Wednesday, February 24, 2010

The Un-Molding . . .

Here's some pictures of my last two batches of Goat Milk soaps!

Coffee-Coffee Soap

It took an hour just to un-mold this! My arms haven't hurt so much since stacking hay ;) Methinks I should try parchment paper to line the mold next time. Wax paper gets soggy and doesn't slide out like it should.

Other than that, this batch ended up perfectly circular, Yahoo!!!!! It smells like chocolate for some reason (a delovely surprise). We'll see what it smells like in 1-1/2 weeks when its done curing. While cutting it into bars this afternoon, I had a strange urge to eat it . . .

Chamomile Oat

We didn't have any vaseline in the house to 'grease' the molds, so I waited over a week before attempting to un-mold these individual soaps. The water content in homemade soap will evaporate over time, making somewhat cured soaps easier to get out.

I added the chamomile heads to this soap along with its infused Olive Oil. Hopefully it won't be too scratchy and hopefully the chamomile scent will stay! I like the yellow-ish color it turned. Each batch ends up such a unique color according to the natural ingredients.

Not sure what the qualities are yet . . . we can't use it until this Sunday!

Sunday, February 21, 2010

Coffee-Coffee Soap!

I know . . . I said coffee twice :)

Since I want to start selling soaps by next January, I need ALL the practice I can get. Sundays are my official soaping day.

Today I used my usual Martha Stewart Goat Milk Soap recipe, substituted double-strength coffee for half of the liquid (GM is the other half), and added 1 Tbl of used, Fog Lifter coffee grounds. I read somewhere that freshly ground coffee beans were way too scratchy. Plus I made sure to add the coffee AFTER the initial lye reaction . . . hopefully that will preserve some of the smell.

What I'm hoping for: Chocolately color. Slight Coffee scent. Exfoliation, without sacrificing the moisturizing benefits of the recipe.

I stuck the Pringles can/mold in the freezer for two hours, then transferred to the fridge where it will stay for the rest of its 48 hour 'insulation' period. Hopefully this will prevent the soap from gelling-- giving it a lighter color. It should also prevent the soap from volcano-ing into an odd shaped log.

Trace was so much smoother, slower, and harder to see. I liked it! My previous two batches traced instantly and were difficult to mold (think trying to fit mashed potatoes into a container versus pudding). My hand coordination is also getting better ;) It's difficult trying to pour oils and stir a dangerously caustic solution at the same time, without passing out from ammonia fumes . . .

Oh yeah, another thing that helped-- making sure each bit of hard oils was melted, then refrigerating until the temp lowered to 95 F. Then adding to the cooled lye solution.

Reflections . . .

With my brother's prodding, I finally decided to read Nate Saint's story, Jungle Pilot.
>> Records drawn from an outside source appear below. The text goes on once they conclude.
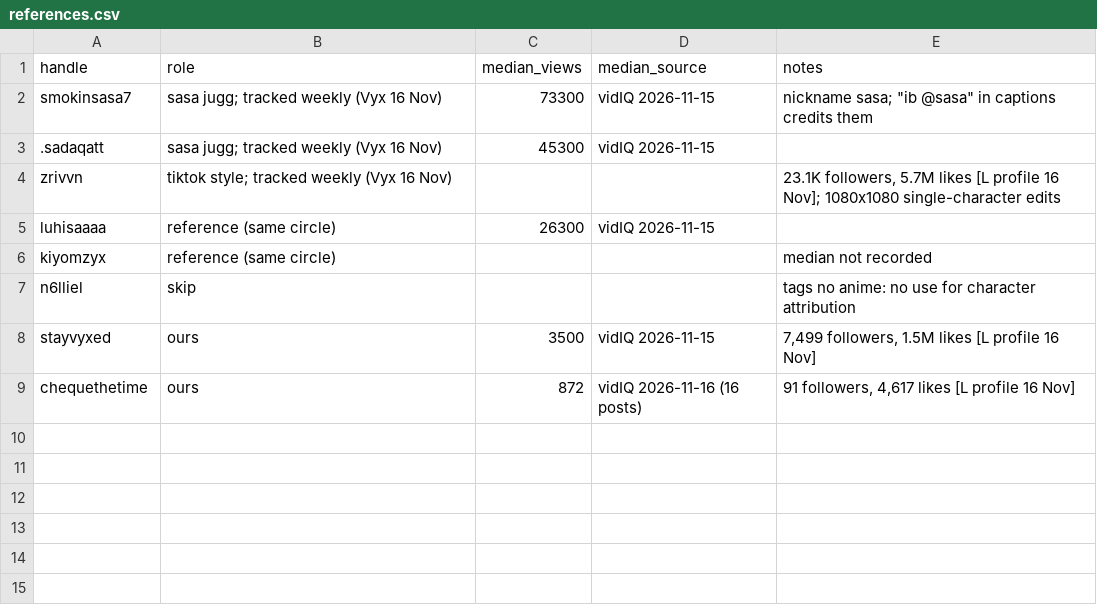
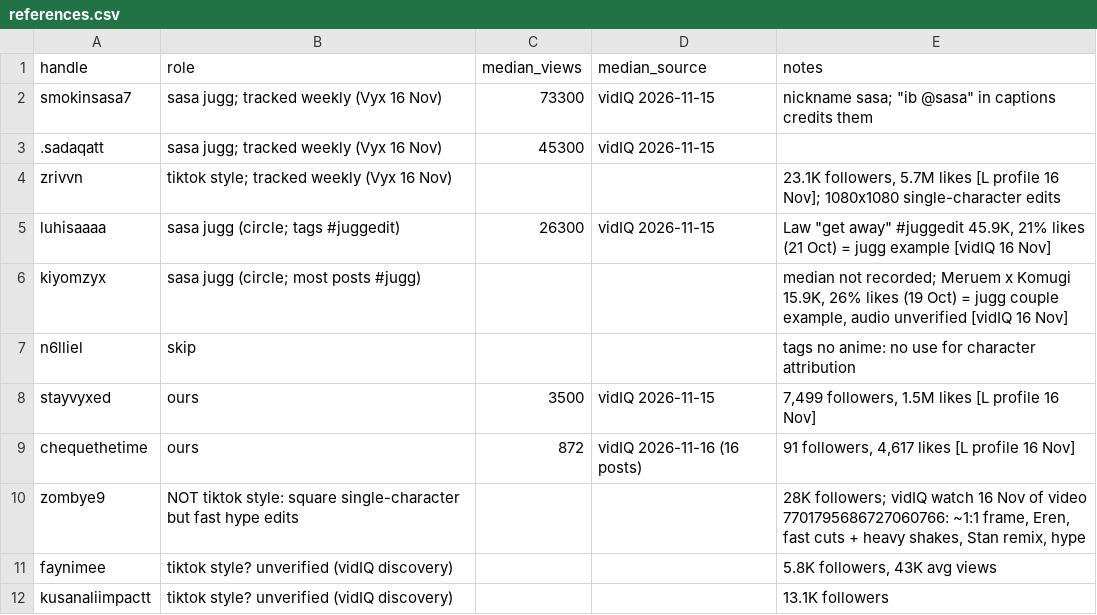
Before and after one commit to nobleskele-eng/Cheques, a CSV file: anime/references.csv, drawn as a sheet.

```diff
--- a/anime/references.csv
+++ b/anime/references.csv
@@ -4,4 +4,4 @@ smokinsasa7,sasa jugg; tracked weekly (Vyx 16 Nov),73300,vidIQ 2026-11-15,"nickn
 zrivvn,tiktok style; tracked weekly (Vyx 16 Nov),,,"23.1K followers, 5.7M likes [L profile 16 Nov]; 1080x1080 single-character edits"
-luhisaaaa,reference (same circle),26300,vidIQ 2026-11-15,
-kiyomzyx,reference (same circle),,,median not recorded
+luhisaaaa,sasa jugg (circle; tags #juggedit),26300,vidIQ 2026-11-15,"Law ""get away"" #juggedit 45.9K, 21% likes (21 Oct) = jugg example [vidIQ 16 Nov]"
+kiyomzyx,sasa jugg (circle; most posts #jugg),,,"median not recorded; Meruem x Komugi 15.9K, 26% likes (19 Oct) = jugg couple example, audio unverified [vidIQ 16 Nov]"
 n6lliel,skip,,,tags no anime: no use for character attribution
@@ -9 +9,4 @@ stayvyxed,ours,3500,vidIQ 2026-11-15,"7,499 followers, 1.5M likes [L profile 16
 chequethetime,ours,872,vidIQ 2026-11-16 (16 posts),"91 followers, 4,617 likes [L profile 16 Nov]"
+zombye9,NOT tiktok style: square single-character but fast hype edits,,,"28K followers; vidIQ watch 16 Nov of video 7701795686727060766: ~1:1 frame, Eren, fast cuts + heavy shakes, Stan remix, hype"
+faynimee,tiktok style? unverified (vidIQ discovery),,,"5.8K followers, 43K avg views"
+kusanaliimpactt,tiktok style? unverified (vidIQ discovery),,,13.1K followers
```
Also changed, not shown: 2 other files.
Since elementary school this has been a painful story for me to read. Everyone talks about martyrs in the Bible times but they don't realize this is still an ongoing issue. When reading Nate's bio in different literature and bible textbooks all I could ever think of was about his wife and family. The amount of love and faith in your Creator to 'go into all the world', the amount of forgiveness to minister to the same people who brutally murdered your loved ones . . . its unimaginable.

This quote really spoke to me. Nate starts by talking about all the equipment inside and outside of the plane--it looks pretty--but uses precious weight, fuel, and space.

""You know, lots of things are like that--they feel nice, or they look nice but they don't help us to get the job done. They hold us back, so we need to get rid of them. The job that the Lord Jesus Christ has for you and me is not an easy one. If you want to serve Him, if you want to help win others to Christ, you will have to choose one thing or another. It may be something you like very much but [is] something that will hold you back."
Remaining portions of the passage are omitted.